 Originally, the opposition to the administration included political groups from the right and the left. Conservatives, as well as liberals, demanded the right to organize and meet on-campus. Eventually, however, the United Front and the FSM were taken over by leftists and radicals, who silenced the conservative viewpoint.
 Rorabaugh, 21.
 Ibid, 22-23.
 Rosenbrier, 107-108.
 Ibid, 108.
 Ibid, 109. Strong’s statement did allow advocative political literature, but only permitted students to advocate a “yes” or “no” vote on a particular issue. Any other language promoting an issue or candidate was still prohibited.
 Heirich, 78.
 Rosenbrier, 110.
 Gladys Ritchie, “The Rhetoric of American Studies in Protest During the 1960s: A Study in Ends and Means” (Ph.D. diss., Temple University, 1973), 102.
 Kenneth Heineman, Put Your Bodies Upon the Wheels (Chicago: Ivan R. Dee, 2001), 107. Weinberg was closely associated with Savio and the FSM. Certain evidence suggests that the FSM desired his arrest so that the organization could gain more student support and publicity.
 Heirich, 112.
 Ritchie, 106.
 Rorabaugh, 22.
 Verne Stadtman, The University of California, 1868-1968 (New York: McGraw-Hill Book Co., 1970), 450. Governor Brown and Kerr decided that calling in the National Guard would make the situation look too much like a Southern civil rights battle.
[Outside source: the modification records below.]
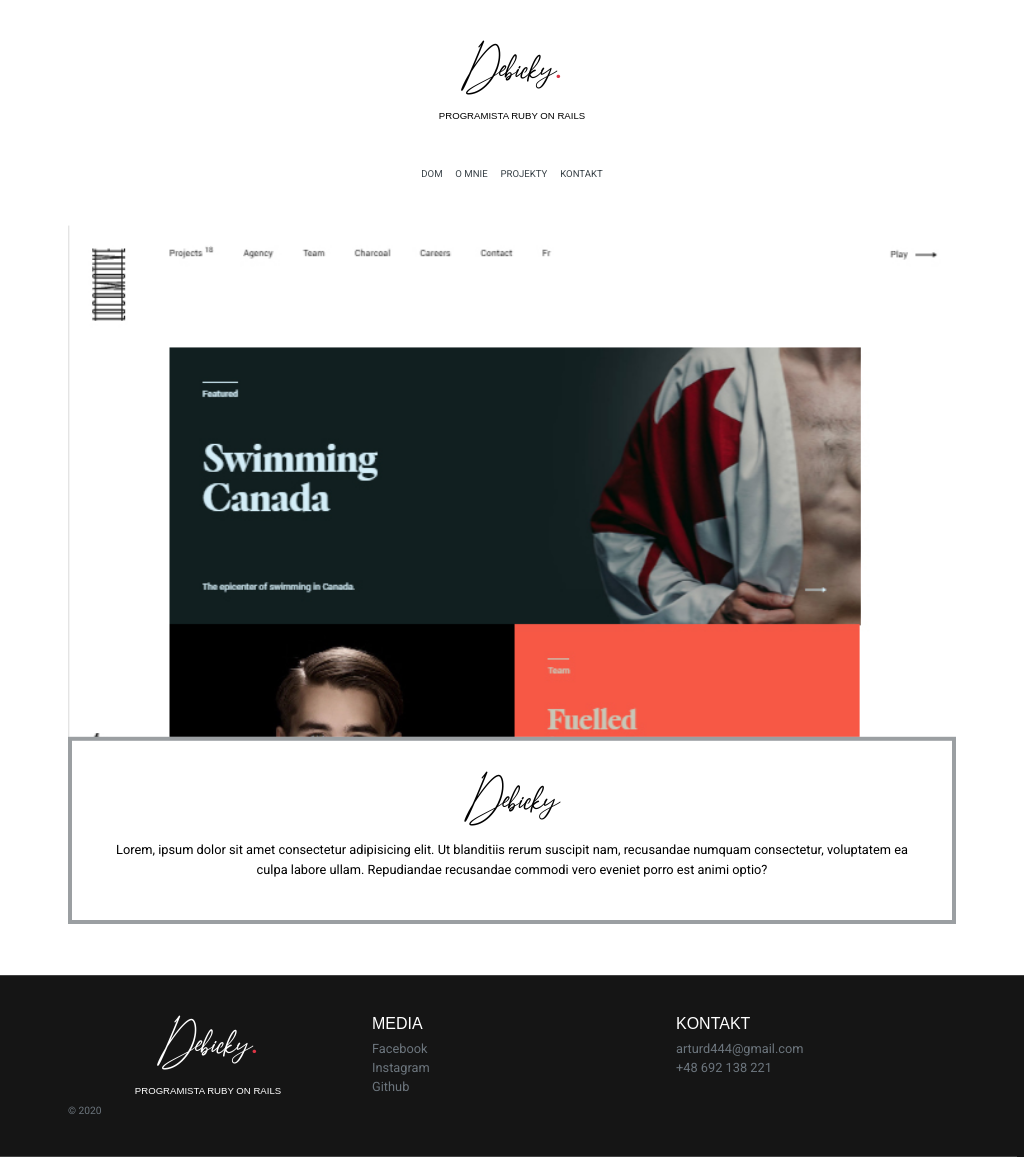
Repository: debicky/debicky.github.io
Page: index.html
The author's editor kept a copy of each file at every save. The page is drawn from the files as they stood at one save, then again after the next save.
The browser window is 1280 px wide. The pictures show the whole page, at 80% of full size.
Some web fonts or font styles are not loaded; a fallback is used. Some web libraries are served in a nearby version.

Above is the page before, as saved 2020-06-10 11:01:47.

### index.html
<!DOCTYPE html>
<html lang="en">
<head>
  <meta charset="UTF-8">
  <meta name="viewport" content="width=device-width, initial-scale=1.0">
  <title>Debicky</title>
  <link rel="stylesheet" href="https://stackpath.bootstrapcdn.com/bootstrap/4.5.0/css/bootstrap.min.css" integrity="sha384-9aIt2nRpC12Uk9gS9baDl411NQApFmC26EwAOH8WgZl5MYYxFfc+NcPb1dKGj7Sk" crossorigin="anonymous">
  <link rel="stylesheet" href="https://cdnjs.cloudflare.com/ajax/libs/font-awesome/5.11.2/css/all.min.css">
  <link rel="stylesheet" href="styles.css">
</head>
<body>


  <header>
    <a href="index.html">
      <div class="signature">
        <h5 class="signature-heading">Debicky<span class="text-danger font-weight-bolder">.</span></h5>
        <h3 class="signature-subhead">Programista Ruby on Rails</h3>
      </div>
    </a>
  </header>

  <div class="container">
    <nav class="navbar navbar-expand-md p-0">
      <button class="navbar-toggler" type="button" data-toggle="collapse" data-target="#navbarSupportedContent" aria-controls="navbarSupportedContent" aria-expanded="false" aria-label="Toggle navigation">
        <i class="fas fa-bars"></i>
        <i class="fas fa-times"></i>
      </button>

      <div class="collapse navbar-collapse d-md-flex justify-content-center" id="navbarSupportedContent">
        <ul class="navbar-nav">
          <li class="nav-item active">
            <a class="nav-link" href="index.html">Dom</a>
          </li>
          <li class="nav-item">
            <a class="nav-link" href="#">O mnie</a>
          </li>
          <li class="nav-item">
            <a class="nav-link" href="#">Projekty</a>
          </li>
          <li class="nav-item">
            <a class="nav-link" href="#">Kontakt</a>
          </li>
        </ul>
      </div>
    </nav>
  </div>

  <section class="about py-5">
    <div class="container">
      <div class="about-content">
        <div class="about-description">
          <div class="signature">
            <h5 class="signature-heading">Debicky</h5>
            <p>Lorem, ipsum dolor sit amet consectetur adipisicing elit. Ut blanditiis rerum suscipit nam, recusandae numquam consectetur, voluptatem ea culpa labore ullam. Repudiandae recusandae commodi vero eveniet porro est animi optio?</p>
          </div>
        </div>
        <div class="about-image">
          <a href="/images/1.jpeg">
            <img src="/images/2.jpeg" alt="img1">
          </a>
        </div>
      </div>
    </div>
  </section>


  <section class="projects py-5">


  </section>


  <footer class="py-5">
    <div class="container">
      <div class="row">
        <div class="col-12 col-md-5 col-lg-4 mb-5 mb-md-0">
          <a href="index.html">
            <div class="signature">
              <h5 class="signature-heading">Debicky<span class="text-danger font-weight-bolder">.</span></h5>
              <h3 class="signature-subhead">Programista Ruby on Rails</h3>
            </div>
          </a>
          <small class="d-block mt-2 text-muted">&copy; 2020</small>
        </div>
        <div class="col-12 col-md-5 col-lg-4 mb-5 mb-md-0">
          <h5 class="text-uppercase">Media</h5>
          <ul class="list-unstyled mb-0">
            <li>
              <a href="https://www.facebook.com/artur.debicki.5" class="text-muted">Facebook</a>
            </li>
            <li>
              <a href="https://www.instagram.com/debicky" class="text-muted">Instagram</a>
            </li>
            <li>
              <a href="https://github.com/debicky" class="text-muted">Github</a>
            </li>
          </ul>
        </div>
        <div class="col-12 col-md-5 col-lg-4">
          <h5 class="text-uppercase">Kontakt</h5>
              <ul class="list-unstyled text-small mb-0">
                <li>
                  <a href="mailto:arturd444@gmail.com" class="text-muted">arturd444@gmail.com</a>
                </li>
                <li>
                  <p class="text-muted">+48 692 138 221</p>
                </li>
              </ul>
        </div>
      </div>
    </div>
  </footer>



  <script src="https://code.jquery.com/jquery-3.5.1.slim.min.js" integrity="sha384-DfXdz2htPH0lsSSs5nCTpuj/zy4C+OGpamoFVy38MVBnE+IbbVYUew+OrCXaRkfj" crossorigin="anonymous"></script>
  <script src="https://cdn.jsdelivr.net/npm/popper.js@1.16.0/dist/umd/popper.min.js" integrity="sha384-Q6E9RHvbIyZFJoft+2mJbHaEWldlvI9IOYy5n3zV9zzTtmI3UksdQRVvoxMfooAo" crossorigin="anonymous"></script>
  <script src="https://stackpath.bootstrapcdn.com/bootstrap/4.5.0/js/bootstrap.min.js" integrity="sha384-OgVRvuATP1z7JjHLkuOU7Xw704+h835Lr+6QL9UvYjZE3Ipu6Tp75j7Bh/kR0JKI" crossorigin="anonymous"></script>
  <script src="script.js"></script>

</body>
</html>

### styles.css
@import url('https://fonts.googleapis.com/css?family=Playfair+Display+SC|Roboto:300,400&display=swap');

@font-face {
  font-family: "AmostelySignature";
  src: url("/fonts/AmostelySignature.ttf");
  }

body, html {
  font-family: "Roboto", sans-serif;
}

a:hover {
  text-decoration: none;;
}

/* Heading & nav  */

header{
  height: 200px;
  width: 100%;
  display: flex;
  align-items: center;
  justify-content: center;
}

.signature{
  color: black;
  text-align: center;
  user-select: none;
}

.signature-heading{
  font-family: 'AmostelySignature', cursive;
  font-size: 50px;
  margin-bottom: 30px;
}

.signature-subhead{
  font-family: 'Playfair Display SC', sans-serif;
  font-size: 12px;
  text-transform: uppercase;
  margin-bottom: 0;
}

.navbar{
  background-color: #384147;
}

.navbar-toggler i{
  color: #fff;
  font-size: 25px;
}

.navbar-toggler .fa-times{
  display: none;
}

.navbar-toggler.menu-open  .fa-bars{
  display: none;
}

.navbar-toggler.menu-open  .fa-times{
  display: block;
}

.navbar-nav{
  padding: 20px;
}

.nav-link{
  color: #fff;
  text-transform: uppercase;
  transition: opacity .5s;
  font-size: 12px;
}

.nav-link:hover{
  color: maroon;
}

/* About */

.about-content{
  display: flex;
  flex-direction: column;
}

.about-description{
  width: 100%;
  background-color: #fff;
  padding: 40px;
  outline: 5px solid rgba(56, 65, 71, 0.5);
  outline-offset: -5px;
  order: 2;
  margin-top: 5px;
}

.about-image{
  order: 1;
}

.about-image img{
  width: 100%;
  height: auto;
  display: block;
}

.about-image a::after{
  font-family: 'Font Awesome 5 Free';
  content: "\f35d";
  font-weight: 600;
  position: absolute;
  top: 50%;
  left: 50%;
  transform: translate(-50%, -50%);
  color: maroon;
  font-size: 25px;
  z-index: 101;
  width: 70px;
  height: 70px;
  border: 3px solid #fff;
  border-radius: 100%;
  display: flex;
  align-items: center;
  justify-content: center;
  opacity: 0;
  transition: opacity .5s;
}

.about-image a:hover::after{
  opacity: .7;
}

/* Footer */

footer {
  background-color: #151515;
}

footer h5, footer h3{
  color: #fff;
  font-family: 'Playfair Display SC', sans-serif;
}

a.text-muted:hover{
  color: maroon !important;
}

@media screen and (min-width: 768px) {
  .navbar{
    background-color: transparent;
  }
  .navbar-nav{
    padding: 0;
  }
  .nav-link{
    color: #384147;
  }

  nav:hover .nav-link:not(:hover){
    opacity: .5;
  }

  .about-content{
    position: relative;
    display: block;
  }

  .about-description{
    position: absolute;
    top: 80%;
    transform: translateY();
  }
}

### script.js
$('.navbar-toggler').on('click', function () {
  $(this).toggleClass('menu-open')
})

After the next save:
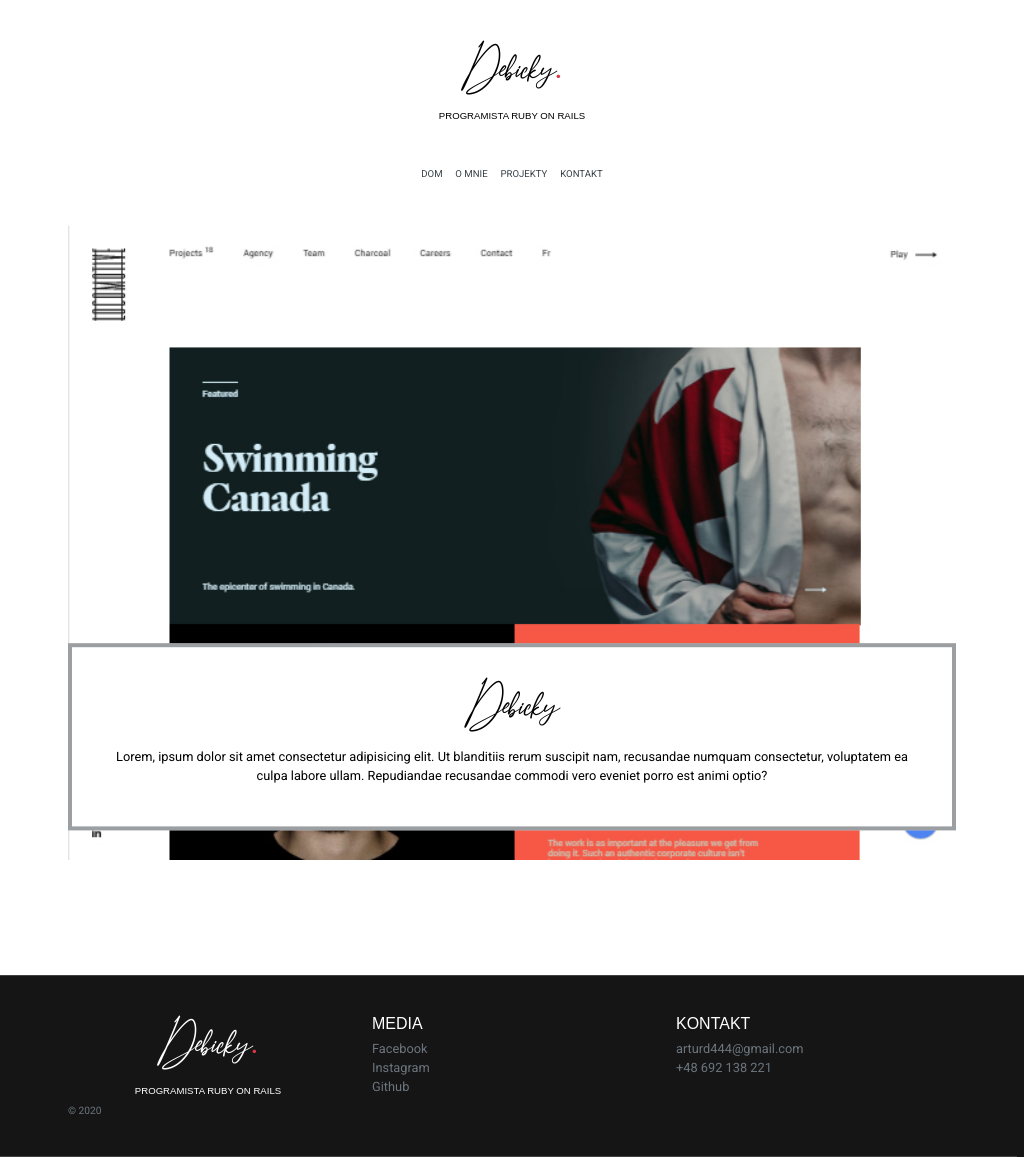
Saved 8 s later.
--- a/styles.css
+++ b/styles.css
@@ -169,6 +169,6 @@ a.text-muted:hover{
   .about-description{
     position: absolute;
     top: 80%;
-    transform: translateY();
+    transform: translateY(-50%);
   }
 }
Both Brown and Kerr did not want to draw that much attention to the Berkeley campus.
 Ibid, 451-452.
 Heirich, 169.
 Rorabaugh, 27.
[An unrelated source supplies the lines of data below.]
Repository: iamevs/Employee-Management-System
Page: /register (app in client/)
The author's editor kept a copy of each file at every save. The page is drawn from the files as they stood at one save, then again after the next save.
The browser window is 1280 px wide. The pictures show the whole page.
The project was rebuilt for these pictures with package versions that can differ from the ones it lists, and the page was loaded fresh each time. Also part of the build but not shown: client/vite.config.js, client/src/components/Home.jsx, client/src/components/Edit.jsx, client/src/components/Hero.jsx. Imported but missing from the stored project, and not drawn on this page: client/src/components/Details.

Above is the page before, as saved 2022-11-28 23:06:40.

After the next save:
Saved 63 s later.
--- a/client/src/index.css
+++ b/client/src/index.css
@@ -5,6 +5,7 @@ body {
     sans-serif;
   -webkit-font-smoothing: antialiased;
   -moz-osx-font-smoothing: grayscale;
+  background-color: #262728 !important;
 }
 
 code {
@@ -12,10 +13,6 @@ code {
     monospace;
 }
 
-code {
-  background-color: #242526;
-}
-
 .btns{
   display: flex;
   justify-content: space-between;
 Ibid, 27-28.
 Preliminary Report. [www.fsm-a.org./stacks/GradStudentReport.html]
 Free Speech Movement On-Line Archives “Why We Have Decided to Begin to Exercise Rights Again” [www.fsm-a.org./leaflets/whydecided.html]
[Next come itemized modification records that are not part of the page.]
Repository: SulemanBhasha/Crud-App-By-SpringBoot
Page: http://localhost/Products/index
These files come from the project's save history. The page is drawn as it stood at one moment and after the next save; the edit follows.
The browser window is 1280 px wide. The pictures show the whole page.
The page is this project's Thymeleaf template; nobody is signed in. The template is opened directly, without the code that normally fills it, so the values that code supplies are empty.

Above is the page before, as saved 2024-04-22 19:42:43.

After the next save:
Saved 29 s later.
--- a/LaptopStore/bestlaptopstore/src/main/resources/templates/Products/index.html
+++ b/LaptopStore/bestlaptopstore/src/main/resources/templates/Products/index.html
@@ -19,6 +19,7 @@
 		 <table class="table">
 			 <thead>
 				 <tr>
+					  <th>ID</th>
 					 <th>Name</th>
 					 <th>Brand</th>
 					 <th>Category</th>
 Berkeley in the Sixties, prod. and dir. Mark Kitchell, 117 min., California Newsreel, 1990, videocassette.
 Rorabaugh, 30.
 Ibid, 31.
 Heirich, 184.
 Ibid, 32.
 Rudy, 153.
 Stadtman, 459. In reality, no police beatings were documented, but many eyewitnesses recall officers using force.
 Ibid, 462.
 Rosenbrier, 130.
 Heirich, 249-250. Strong did resign on December 31. He claimed that he had a severe medical problem that prohibited him from performing as chancellor. Some evidence suggests that Strong, after his reprimand from the Regents, was forced to leave.
 Rosenbrier, 132.
 Berkeley in the Sixties, prod. And dir. Mark Kitchell, 117 min., California Newsreel, 1990, videocassette.
 Rorabaugh, 21.
 Ellinor Langer, “Notes for the Next Time: A Memoir of the 1960s,” Toward a History of the New Left, ed. David Myers (New York: Carlson Publishing, 1989), 83. The FSM was not that innocent. They did have a hidden agenda to humiliate Kerr and Strong, but were opportunistic enough to show their teeth, so to speak. When the media was present they knew to act as peaceful demonstrators.
 Heirich, 103.
 An End to History. [www.fsm-a.org./stacks/endhistorysavio.html]
 Rorabaugh, 20.
 Academic Senate Debate and Resolution. [www.fsm-a.org./stacks/ACSenate.html]
 Rorabaugh, 28.